**WHAT IS REQUIRED**
Verbatim repeat, images excluded. Give each entry again as written.

**INFORMATION SUPPLIED**
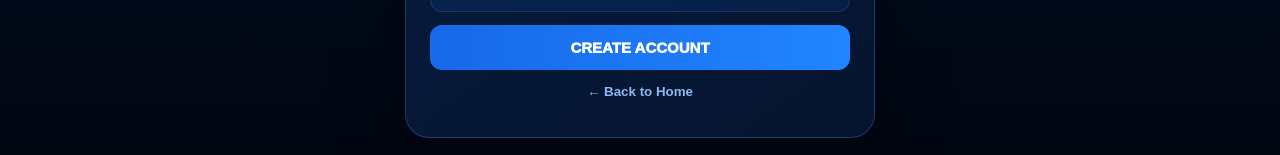
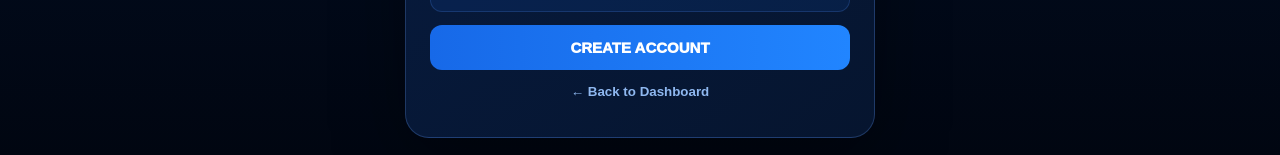
Before and after one commit to MrDan001/ludo-live, a Next.js app: page / in a window 1280 px wide. Shown: the part 642-797 px from the top of the page. Built offline with nearby package versions, Linux system fonts and the light colour scheme.

Commit message:
Make account page redirect to dashboard

```diff
--- a/app/account/page.tsx
+++ b/app/account/page.tsx
@@ -3,7 +3,7 @@ import { FormEvent, useEffect, useState } from "react";
 import { createAccount, getAccount, hashPassword, syncLegacyProfile } from "../../lib/account";
 
 export default function AccountPage(){
- const [next,setNext]=useState("/home");
+ const [next,setNext]=useState("/dashboard");
  const [mode,setMode]=useState<"create"|"login">("create");
  const [username,setUsername]=useState("");const[email,setEmail]=useState("");const[password,setPassword]=useState("");const[confirm,setConfirm]=useState("");
  const [busy,setBusy]=useState(false);const[error,setError]=useState("");
@@ -32,7 +32,7 @@ export default function AccountPage(){
    {error&&<div style={errorBox}>{error}</div>}
    <button disabled={busy} type="submit" style={primary}>{busy?"PLEASE WAIT…":mode==="create"?"CREATE ACCOUNT":"SIGN IN"}</button>
   </form>
-  <button onClick={()=>window.location.href="/home"} style={skip}>← Back to Home</button>
+  <button onClick={()=>window.location.href="/dashboard"} style={skip}>← Back to Dashboard</button>
  </div></main>
 }
 const shell={minHeight:"100vh",display:"grid",placeItems:"center",padding:20,boxSizing:"border-box" as const,background:"linear-gradient(180deg,#031536,#010611)",color:"#fff"};
```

**YOUR SOLUTION**
Before and after one commit to MrDan001/ludo-live, a Next.js app: page / in a window 1280 px wide. Shown: the part 642-797 px from the top of the page. Built offline with nearby package versions, Linux system fonts and the light colour scheme.

Commit message:
Make account page redirect to dashboard

```diff
--- a/app/account/page.tsx
+++ b/app/account/page.tsx
@@ -3,7 +3,7 @@ import { FormEvent, useEffect, useState } from "react";
 import { createAccount, getAccount, hashPassword, syncLegacyProfile } from "../../lib/account";
 
 export default function AccountPage(){
- const [next,setNext]=useState("/home");
+ const [next,setNext]=useState("/dashboard");
  const [mode,setMode]=useState<"create"|"login">("create");
  const [username,setUsername]=useState("");const[email,setEmail]=useState("");const[password,setPassword]=useState("");const[confirm,setConfirm]=useState("");
  const [busy,setBusy]=useState(false);const[error,setError]=useState("");
@@ -32,7 +32,7 @@ export default function AccountPage(){
    {error&&<div style={errorBox}>{error}</div>}
    <button disabled={busy} type="submit" style={primary}>{busy?"PLEASE WAIT…":mode==="create"?"CREATE ACCOUNT":"SIGN IN"}</button>
   </form>
-  <button onClick={()=>window.location.href="/home"} style={skip}>← Back to Home</button>
+  <button onClick={()=>window.location.href="/dashboard"} style={skip}>← Back to Dashboard</button>
  </div></main>
 }
 const shell={minHeight:"100vh",display:"grid",placeItems:"center",padding:20,boxSizing:"border-box" as const,background:"linear-gradient(180deg,#031536,#010611)",color:"#fff"};
```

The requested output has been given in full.